The same gap between the chief’s, the public’s, and the commissioners’ perception of where the line between diligent oversight and micromanagement lies appeared as it did for former chief Nick Kiniski.
“That’s your job,” Paul Gott told commissioners. “To figure out how this department is going to be run. His job is to come to you.” Wilmot suggested it would not be onerous to come to the board for specific purchases, and suggested he would support those purchases if a proposal were laid out, Riffle felt their role was budgetary oversight. “We’re controlling it by reviewing purchases made over $2,500 each month. It’s controlled by his budget,” he said.
Wilmot withdrew his motion to lower the cap to $7,500 and moved to approve the original $10,000 cap, Riffle seconded it and Wilmot then voted against the motion, with Riffle voting for it, effectively killing the matter.
Carleton pointed out after the meeting that operational control of the department was in his contract; as long as he stayed within his budget, approved by commissioners, operational efficiency was only possible if he was given the flexibility to make needed purchases as needed. “That decision just put you at risk, as a community member,” he said.

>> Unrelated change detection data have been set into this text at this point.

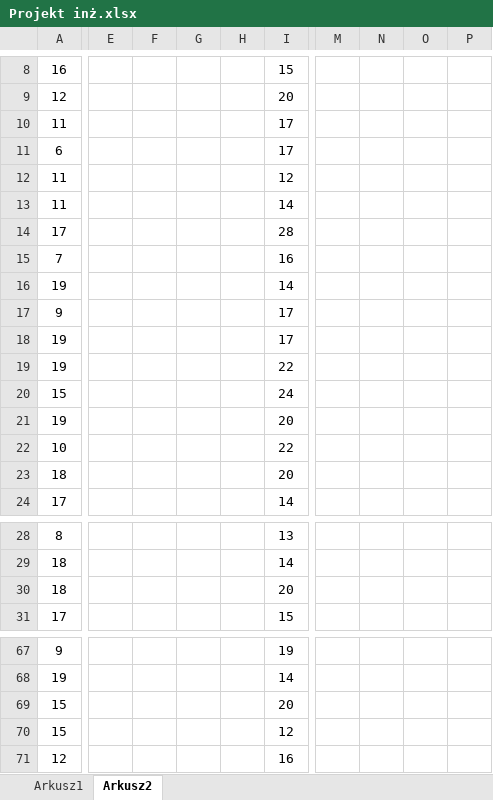
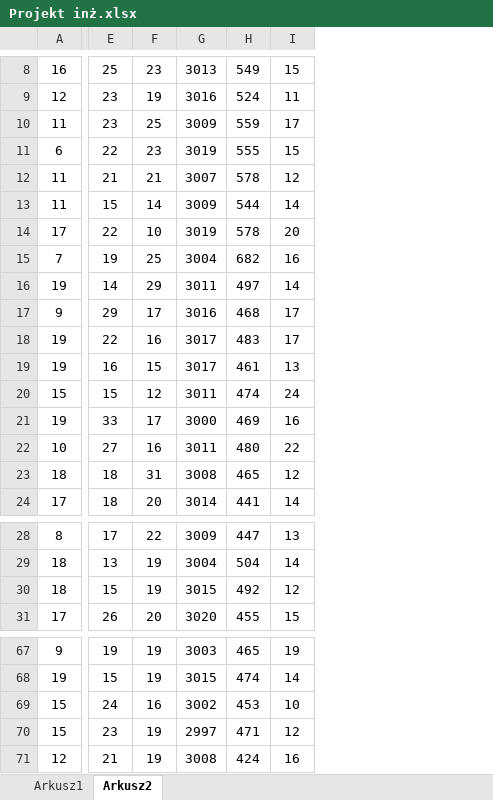
Before and after one commit to dxfrankowicz/projekt_inz_flutter, an Excel workbook: Projekt inż.xlsx, sheet Arkusz2, drawn as a sheet; only a part is shown, gaps mark what is left out; values as stored, in another font and other column widths than the file's, no borders; charts and pictures not drawn; removed rows and columns are numbered as before the commit, all else as after; the diff covers the shown part only; the diff names each change by its address in the sheet, - before the commit and + after, or states it on an @@ line.

Commit message:
Excel update

```diff
--- a/Projekt inż.xlsx (sheet Arkusz2)
+++ b/Projekt inż.xlsx (sheet Arkusz2)
-column E, empty
-column F, empty
-column G, empty
-column H, empty
+column E, rows 8-24: 25 | 23 | 23 | 22 | 21 | 15 | 22 | 19 | 14 | 29 | 22 | 16 | 15 | 33 | 27 | 18 | 18; rows 28-31: 17 | 13 | 15 | 26; rows 67-71: 19 | 15 | 24 | 23 | 21
+column F, rows 8-24: 23 | 19 | 25 | 23 | 21 | 14 | 10 | 25 | 29 | 17 | 16 | 15 | 12 | 17 | 16 | 31 | 20; rows 28-31: 22 | 19 | 19 | 20; rows 67-71: 19 | 19 | 16 | 19 | 19
+column G, rows 8-24: 3013 | 3016 | 3009 | 3019 | 3007 | 3009 | 3019 | 3004 | 3011 | 3016 | 3017 | 3017 | 3011 | 3000 | 3011 | 3008 | 3014; rows 28-31: 3009 | 3004 | 3015 | 3020; rows 67-71: 3003 | 3015 | 3002 | 2997 | 3008
+column H, rows 8-24: 549 | 524 | 559 | 555 | 578 | 544 | 578 | 682 | 497 | 468 | 483 | 461 | 474 | 469 | 480 | 465 | 441; rows 28-31: 447 | 504 | 492 | 455; rows 67-71: 465 | 474 | 453 | 471 | 424
-column M, empty
-column N, empty
-column O, empty
-column P, empty
-I9: 20
+I9: 11
-I11: 17
+I11: 15
-I14: 28
+I14: 20
-I19: 22
+I19: 13
-I21: 20
+I21: 16
-I23: 20
+I23: 12
-I30: 20
+I30: 12
-I69: 20
+I69: 10
```
Also changed, not shown: 9 added rows, 4 added columns, 1 removed column, 35 edited cells, cell formats and merged cells elsewhere in this sheet, charts or pictures.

At a special meeting held Monday, October 22, Wilmot referred to the chief’s conversation with the All Point Bulletin reporter and called that comment “entirely inappropriate” on the part of the chief. Wilmot continued to argue against increasing the chief’s discretionary purchasing limit but met only resistance from fellow commissioners and fire chief. “It’s important for the chief to have all the tools he needs to get the job done,” Riffle declared.
Asked by Wilmot if even a “friendly word choice amendment would be accepted by the chief” was peremptorily refused by Carleton who stiffly told Wilmot that the procedure policy had to be accepted in its entirety. The board then approved the new policy 3-0.
A motion made by Wilmot to increase the size of the board from three to five commissioners died for the lack of a second. Both Meursing and Riffle said increasing the board would make the meetings go longer. “I’m not interested in staying here until 11 or 12,” Meursing declared. Following rather heated comments from the public, Meursing closed the meeting down before the official public comment period.